[Data excerpts]

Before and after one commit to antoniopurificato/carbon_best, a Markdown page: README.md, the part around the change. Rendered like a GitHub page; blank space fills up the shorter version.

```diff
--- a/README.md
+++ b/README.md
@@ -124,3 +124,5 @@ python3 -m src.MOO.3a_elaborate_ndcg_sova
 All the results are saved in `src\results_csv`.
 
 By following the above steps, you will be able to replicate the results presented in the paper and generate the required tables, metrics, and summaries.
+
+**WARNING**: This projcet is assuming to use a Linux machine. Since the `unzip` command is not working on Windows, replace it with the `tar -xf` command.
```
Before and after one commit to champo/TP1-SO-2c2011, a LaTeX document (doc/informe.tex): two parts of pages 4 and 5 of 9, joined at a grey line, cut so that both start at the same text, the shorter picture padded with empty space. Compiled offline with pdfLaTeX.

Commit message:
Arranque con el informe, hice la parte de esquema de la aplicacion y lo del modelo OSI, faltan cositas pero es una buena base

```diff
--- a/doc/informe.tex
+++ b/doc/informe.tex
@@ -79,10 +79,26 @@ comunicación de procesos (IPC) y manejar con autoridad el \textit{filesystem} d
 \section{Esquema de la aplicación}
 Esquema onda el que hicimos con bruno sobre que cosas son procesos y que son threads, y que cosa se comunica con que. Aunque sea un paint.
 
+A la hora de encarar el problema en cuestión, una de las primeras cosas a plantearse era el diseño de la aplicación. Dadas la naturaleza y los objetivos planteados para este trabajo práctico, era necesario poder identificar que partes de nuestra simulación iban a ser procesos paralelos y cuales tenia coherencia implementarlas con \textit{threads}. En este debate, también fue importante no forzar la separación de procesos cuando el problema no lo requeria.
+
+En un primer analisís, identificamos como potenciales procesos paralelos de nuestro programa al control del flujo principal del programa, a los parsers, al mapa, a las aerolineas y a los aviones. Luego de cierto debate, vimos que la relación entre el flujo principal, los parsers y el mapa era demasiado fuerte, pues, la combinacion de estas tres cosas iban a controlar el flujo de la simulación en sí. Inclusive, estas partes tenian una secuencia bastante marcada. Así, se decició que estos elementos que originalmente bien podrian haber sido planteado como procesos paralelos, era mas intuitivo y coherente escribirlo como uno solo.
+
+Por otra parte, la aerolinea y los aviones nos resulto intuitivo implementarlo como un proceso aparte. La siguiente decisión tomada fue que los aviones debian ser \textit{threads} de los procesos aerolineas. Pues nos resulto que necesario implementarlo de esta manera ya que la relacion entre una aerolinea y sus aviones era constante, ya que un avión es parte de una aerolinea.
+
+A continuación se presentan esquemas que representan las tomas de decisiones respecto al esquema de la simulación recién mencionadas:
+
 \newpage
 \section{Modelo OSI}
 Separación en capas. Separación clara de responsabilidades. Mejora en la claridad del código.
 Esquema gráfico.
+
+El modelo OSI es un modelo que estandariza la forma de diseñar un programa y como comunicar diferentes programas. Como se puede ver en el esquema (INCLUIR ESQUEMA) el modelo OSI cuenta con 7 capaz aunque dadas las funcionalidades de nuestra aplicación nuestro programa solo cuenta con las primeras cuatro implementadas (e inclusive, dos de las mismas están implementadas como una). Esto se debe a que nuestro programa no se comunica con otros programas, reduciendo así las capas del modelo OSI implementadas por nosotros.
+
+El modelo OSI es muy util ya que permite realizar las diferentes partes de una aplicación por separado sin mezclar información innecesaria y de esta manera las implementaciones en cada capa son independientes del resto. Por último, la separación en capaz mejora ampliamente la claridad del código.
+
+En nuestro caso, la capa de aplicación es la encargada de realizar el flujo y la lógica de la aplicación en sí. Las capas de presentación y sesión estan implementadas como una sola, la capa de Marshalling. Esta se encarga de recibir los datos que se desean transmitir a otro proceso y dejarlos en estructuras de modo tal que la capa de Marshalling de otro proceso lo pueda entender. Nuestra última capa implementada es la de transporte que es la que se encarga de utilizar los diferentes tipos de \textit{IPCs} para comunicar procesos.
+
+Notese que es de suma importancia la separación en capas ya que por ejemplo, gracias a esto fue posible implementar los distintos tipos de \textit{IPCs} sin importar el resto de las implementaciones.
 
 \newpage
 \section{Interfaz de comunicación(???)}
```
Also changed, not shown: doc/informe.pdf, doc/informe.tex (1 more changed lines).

▶ _Problem_: Please work out how many lines in the records hold the string "paralelos", and give only the number.

▶ _Answer to this exercise_: 2